── Supplied data
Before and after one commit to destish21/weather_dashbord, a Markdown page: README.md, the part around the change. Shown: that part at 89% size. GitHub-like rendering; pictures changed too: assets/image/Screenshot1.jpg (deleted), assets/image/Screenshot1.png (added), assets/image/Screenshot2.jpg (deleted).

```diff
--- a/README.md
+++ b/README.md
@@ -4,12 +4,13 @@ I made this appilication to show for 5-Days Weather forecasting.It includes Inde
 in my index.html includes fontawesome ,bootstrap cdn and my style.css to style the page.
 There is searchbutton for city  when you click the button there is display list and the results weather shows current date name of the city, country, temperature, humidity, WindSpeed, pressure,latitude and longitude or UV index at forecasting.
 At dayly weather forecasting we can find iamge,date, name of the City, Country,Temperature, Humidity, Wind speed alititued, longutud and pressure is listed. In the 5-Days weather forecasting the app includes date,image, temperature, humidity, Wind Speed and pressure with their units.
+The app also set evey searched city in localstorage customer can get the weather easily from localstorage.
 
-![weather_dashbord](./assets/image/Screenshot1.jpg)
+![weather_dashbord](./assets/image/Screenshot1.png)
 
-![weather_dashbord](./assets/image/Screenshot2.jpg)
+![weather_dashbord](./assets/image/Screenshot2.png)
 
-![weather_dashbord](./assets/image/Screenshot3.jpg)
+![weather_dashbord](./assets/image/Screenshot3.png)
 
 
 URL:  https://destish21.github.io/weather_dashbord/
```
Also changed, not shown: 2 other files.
────
── Supplied data
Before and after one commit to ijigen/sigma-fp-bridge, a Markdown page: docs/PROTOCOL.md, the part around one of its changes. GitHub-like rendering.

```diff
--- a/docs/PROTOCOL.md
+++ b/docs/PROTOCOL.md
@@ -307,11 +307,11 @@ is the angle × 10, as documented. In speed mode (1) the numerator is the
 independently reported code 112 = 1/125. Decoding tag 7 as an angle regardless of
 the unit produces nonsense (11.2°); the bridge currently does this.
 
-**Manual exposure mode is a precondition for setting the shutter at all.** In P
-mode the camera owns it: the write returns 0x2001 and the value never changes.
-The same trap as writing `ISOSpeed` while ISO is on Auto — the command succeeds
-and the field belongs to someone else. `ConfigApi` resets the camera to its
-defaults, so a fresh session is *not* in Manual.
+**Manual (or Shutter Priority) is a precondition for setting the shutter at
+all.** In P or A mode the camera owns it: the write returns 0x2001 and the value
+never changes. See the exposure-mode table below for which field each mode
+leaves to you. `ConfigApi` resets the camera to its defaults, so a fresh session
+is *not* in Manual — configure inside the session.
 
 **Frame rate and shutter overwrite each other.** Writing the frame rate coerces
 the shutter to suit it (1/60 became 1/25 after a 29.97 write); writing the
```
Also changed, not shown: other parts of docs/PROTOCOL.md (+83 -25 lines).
────
The lines in the entries above that carry the word "session" must be copied.

▶ [Answer box]
-defaults, so a fresh session is *not* in Manual.
+leaves to you. `ConfigApi` resets the camera to its defaults, so a fresh session
+is *not* in Manual — configure inside the session.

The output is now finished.